*Work instruction*
Would you copy every line of the listing below that includes the word "dropdown"?

*Available data*
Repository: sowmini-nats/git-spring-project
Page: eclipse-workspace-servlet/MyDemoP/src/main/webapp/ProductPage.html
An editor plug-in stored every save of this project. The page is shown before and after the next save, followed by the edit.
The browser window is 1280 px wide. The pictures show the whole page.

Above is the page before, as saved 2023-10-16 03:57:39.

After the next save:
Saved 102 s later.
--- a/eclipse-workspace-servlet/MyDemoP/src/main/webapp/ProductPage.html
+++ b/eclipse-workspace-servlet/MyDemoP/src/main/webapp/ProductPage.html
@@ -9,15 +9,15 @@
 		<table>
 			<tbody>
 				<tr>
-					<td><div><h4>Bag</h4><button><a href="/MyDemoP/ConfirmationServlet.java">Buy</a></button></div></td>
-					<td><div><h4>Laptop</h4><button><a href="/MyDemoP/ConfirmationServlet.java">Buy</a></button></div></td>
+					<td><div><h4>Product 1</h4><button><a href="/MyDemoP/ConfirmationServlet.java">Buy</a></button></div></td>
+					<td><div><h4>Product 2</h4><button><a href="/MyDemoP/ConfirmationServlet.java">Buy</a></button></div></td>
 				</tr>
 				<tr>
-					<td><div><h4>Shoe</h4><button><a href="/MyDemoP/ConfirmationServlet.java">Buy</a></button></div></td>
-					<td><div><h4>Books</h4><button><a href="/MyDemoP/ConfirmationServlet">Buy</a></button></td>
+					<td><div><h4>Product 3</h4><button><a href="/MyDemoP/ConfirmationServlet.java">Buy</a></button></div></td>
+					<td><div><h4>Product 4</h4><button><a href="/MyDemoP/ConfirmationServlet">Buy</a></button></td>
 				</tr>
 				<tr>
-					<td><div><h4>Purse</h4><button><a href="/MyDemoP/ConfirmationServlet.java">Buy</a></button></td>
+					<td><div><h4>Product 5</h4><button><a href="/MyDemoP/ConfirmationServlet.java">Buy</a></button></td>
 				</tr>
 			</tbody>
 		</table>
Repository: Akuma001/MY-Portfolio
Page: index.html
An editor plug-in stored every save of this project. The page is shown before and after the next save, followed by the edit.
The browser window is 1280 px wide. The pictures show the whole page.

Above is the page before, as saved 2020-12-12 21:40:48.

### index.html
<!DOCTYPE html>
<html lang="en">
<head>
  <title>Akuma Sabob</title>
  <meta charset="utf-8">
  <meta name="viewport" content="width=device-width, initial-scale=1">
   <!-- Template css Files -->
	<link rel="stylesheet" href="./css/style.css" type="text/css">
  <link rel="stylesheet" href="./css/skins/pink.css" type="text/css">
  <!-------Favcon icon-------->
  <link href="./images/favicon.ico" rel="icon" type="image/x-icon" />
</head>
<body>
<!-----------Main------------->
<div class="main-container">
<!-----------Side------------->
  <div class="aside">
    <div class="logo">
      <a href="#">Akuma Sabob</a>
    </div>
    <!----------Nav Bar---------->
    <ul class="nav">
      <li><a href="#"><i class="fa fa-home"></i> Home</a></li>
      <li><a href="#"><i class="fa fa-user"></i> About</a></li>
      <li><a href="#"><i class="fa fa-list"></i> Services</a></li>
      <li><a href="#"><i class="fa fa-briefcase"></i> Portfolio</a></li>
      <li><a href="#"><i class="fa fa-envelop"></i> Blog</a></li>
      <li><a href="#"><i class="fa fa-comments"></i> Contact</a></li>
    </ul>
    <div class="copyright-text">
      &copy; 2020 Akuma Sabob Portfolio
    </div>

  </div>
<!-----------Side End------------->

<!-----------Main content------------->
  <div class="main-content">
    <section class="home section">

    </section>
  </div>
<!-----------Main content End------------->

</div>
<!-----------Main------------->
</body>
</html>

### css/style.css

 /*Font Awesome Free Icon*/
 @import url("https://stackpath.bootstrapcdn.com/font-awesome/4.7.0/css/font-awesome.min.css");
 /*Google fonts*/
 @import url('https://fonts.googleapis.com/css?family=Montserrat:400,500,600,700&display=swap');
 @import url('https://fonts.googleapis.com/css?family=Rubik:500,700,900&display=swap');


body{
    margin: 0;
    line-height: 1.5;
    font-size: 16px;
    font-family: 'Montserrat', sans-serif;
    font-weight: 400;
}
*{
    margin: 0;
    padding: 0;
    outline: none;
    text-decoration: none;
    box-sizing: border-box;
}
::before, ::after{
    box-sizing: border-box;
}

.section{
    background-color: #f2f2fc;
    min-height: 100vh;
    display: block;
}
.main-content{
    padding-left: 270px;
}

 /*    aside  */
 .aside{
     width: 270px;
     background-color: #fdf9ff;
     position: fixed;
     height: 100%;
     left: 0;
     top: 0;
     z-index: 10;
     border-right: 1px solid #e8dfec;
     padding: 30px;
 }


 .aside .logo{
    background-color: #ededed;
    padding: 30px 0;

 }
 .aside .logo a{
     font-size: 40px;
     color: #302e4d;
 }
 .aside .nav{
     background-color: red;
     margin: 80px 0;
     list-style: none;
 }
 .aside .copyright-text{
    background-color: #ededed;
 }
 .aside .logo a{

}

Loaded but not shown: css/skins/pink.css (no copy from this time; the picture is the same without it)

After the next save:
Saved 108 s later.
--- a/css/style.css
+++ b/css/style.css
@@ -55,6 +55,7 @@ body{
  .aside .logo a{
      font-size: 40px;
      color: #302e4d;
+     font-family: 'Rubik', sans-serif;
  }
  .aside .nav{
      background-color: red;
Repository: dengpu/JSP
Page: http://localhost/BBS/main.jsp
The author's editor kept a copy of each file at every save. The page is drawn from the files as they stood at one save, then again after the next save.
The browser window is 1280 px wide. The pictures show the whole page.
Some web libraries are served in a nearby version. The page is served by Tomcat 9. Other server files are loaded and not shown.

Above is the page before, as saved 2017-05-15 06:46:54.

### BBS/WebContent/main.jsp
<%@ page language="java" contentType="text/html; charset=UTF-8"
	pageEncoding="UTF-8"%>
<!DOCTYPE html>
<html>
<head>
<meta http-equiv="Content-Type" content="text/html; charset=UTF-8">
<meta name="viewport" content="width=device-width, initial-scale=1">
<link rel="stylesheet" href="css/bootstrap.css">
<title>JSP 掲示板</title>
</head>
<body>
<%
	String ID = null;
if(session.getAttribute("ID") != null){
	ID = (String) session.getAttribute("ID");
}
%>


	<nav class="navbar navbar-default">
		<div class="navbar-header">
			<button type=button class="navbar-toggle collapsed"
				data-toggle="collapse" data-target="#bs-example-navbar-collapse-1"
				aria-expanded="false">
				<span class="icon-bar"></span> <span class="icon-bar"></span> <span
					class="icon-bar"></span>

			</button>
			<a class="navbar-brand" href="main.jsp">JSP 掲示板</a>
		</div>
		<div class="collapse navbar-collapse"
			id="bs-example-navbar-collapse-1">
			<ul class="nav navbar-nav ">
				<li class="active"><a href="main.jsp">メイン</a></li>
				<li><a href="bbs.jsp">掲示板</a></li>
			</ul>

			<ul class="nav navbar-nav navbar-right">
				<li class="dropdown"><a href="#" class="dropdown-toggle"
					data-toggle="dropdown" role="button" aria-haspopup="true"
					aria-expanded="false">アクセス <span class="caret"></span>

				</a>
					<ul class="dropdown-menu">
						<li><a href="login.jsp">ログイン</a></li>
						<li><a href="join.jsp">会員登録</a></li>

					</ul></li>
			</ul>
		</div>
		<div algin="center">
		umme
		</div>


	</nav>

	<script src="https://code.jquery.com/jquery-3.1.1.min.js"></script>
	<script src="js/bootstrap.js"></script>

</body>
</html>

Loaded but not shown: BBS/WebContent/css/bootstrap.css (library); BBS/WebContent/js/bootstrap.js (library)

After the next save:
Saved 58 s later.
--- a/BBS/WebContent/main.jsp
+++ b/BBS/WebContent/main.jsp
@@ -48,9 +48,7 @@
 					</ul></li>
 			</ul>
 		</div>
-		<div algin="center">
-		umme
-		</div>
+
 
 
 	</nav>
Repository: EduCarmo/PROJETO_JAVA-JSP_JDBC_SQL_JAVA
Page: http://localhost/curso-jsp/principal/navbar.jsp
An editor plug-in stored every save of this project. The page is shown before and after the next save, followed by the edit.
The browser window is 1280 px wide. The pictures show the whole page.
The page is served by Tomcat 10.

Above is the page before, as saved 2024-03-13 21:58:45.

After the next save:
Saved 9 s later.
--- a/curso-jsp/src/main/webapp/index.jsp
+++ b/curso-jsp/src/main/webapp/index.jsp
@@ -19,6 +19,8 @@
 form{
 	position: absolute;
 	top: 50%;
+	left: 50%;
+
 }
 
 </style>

*Output of the exercise*
				<li class="dropdown"><a href="#" class="dropdown-toggle"
					data-toggle="dropdown" role="button" aria-haspopup="true"
					<ul class="dropdown-menu">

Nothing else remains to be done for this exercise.